* _Task requirements_
Search the records for the word "defineComponent" and copy each line in which it appears.
Data extract Block Start
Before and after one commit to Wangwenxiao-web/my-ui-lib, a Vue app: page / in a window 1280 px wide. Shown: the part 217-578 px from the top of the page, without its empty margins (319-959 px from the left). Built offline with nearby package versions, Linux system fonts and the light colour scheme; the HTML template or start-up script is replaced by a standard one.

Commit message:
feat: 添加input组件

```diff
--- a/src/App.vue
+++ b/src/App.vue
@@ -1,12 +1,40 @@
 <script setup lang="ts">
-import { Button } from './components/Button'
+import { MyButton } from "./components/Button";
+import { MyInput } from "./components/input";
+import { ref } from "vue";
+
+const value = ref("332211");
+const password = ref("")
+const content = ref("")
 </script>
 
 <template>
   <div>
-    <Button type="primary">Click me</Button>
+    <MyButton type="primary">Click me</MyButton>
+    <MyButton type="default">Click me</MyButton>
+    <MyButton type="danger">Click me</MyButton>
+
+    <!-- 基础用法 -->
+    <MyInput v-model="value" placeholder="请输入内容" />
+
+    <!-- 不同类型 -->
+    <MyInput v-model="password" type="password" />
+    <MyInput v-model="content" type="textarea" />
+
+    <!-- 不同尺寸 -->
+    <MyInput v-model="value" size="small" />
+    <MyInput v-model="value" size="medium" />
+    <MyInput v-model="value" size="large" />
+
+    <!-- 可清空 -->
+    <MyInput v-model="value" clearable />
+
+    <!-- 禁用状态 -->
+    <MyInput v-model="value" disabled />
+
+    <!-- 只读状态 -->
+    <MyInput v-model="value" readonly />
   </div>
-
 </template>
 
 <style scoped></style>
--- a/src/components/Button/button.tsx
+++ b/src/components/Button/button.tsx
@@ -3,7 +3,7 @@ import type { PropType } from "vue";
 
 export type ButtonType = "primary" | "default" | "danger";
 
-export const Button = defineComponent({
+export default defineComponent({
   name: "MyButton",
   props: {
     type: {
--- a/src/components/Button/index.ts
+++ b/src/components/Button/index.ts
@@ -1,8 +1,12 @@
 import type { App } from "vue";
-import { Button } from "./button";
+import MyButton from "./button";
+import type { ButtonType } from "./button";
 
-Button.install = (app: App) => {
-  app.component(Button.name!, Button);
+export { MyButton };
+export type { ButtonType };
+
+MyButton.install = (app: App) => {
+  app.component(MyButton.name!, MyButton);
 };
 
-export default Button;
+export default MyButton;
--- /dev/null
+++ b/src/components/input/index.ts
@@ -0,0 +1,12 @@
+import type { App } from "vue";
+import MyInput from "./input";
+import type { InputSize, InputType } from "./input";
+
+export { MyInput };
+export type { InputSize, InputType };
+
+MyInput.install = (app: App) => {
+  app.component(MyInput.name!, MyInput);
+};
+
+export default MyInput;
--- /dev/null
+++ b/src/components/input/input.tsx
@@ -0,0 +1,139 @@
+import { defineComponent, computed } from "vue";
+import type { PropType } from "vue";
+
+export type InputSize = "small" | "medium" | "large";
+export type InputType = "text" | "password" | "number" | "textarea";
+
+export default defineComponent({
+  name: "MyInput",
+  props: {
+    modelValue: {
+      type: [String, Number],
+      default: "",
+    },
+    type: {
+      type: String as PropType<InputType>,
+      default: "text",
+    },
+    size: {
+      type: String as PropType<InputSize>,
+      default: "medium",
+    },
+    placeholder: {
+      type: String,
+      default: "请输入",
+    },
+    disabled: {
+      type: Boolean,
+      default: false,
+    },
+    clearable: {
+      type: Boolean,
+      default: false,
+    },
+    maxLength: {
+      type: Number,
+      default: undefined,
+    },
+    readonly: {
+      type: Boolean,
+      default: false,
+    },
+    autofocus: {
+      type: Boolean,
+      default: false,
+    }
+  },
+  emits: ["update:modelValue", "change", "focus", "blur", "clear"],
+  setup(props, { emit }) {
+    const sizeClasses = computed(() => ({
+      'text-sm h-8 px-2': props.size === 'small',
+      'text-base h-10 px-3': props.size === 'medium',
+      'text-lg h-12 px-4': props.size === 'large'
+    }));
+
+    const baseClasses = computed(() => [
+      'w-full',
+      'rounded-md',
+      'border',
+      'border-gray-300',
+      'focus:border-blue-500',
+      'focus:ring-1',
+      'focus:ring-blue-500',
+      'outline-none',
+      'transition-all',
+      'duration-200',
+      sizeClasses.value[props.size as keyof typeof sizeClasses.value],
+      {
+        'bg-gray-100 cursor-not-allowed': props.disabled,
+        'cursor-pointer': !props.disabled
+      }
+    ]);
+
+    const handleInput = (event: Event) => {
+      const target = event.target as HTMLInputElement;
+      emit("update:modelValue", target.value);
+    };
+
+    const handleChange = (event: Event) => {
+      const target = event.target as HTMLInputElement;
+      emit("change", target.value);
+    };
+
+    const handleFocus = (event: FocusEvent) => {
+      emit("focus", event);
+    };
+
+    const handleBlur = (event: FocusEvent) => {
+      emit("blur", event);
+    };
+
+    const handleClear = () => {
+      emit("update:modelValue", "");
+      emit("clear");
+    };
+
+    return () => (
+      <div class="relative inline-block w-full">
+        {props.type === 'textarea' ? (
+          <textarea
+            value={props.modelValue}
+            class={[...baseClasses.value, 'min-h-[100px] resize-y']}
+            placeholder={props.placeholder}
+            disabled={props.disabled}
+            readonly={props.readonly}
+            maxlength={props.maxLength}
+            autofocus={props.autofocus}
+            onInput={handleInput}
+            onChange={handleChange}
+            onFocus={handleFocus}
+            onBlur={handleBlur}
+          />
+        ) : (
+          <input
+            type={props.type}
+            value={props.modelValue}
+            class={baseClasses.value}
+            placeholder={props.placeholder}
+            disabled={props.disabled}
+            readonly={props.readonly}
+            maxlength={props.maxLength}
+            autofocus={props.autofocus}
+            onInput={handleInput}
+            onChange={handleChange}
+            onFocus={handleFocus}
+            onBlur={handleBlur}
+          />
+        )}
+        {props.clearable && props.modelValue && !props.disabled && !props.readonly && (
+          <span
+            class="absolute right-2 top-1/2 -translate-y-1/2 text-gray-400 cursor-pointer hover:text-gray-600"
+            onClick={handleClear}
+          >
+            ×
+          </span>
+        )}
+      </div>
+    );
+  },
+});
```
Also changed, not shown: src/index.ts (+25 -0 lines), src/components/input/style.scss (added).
Data extract Block End
* _Task output_
-export const Button = defineComponent({
+export default defineComponent({
+import { defineComponent, computed } from "vue";
+export default defineComponent({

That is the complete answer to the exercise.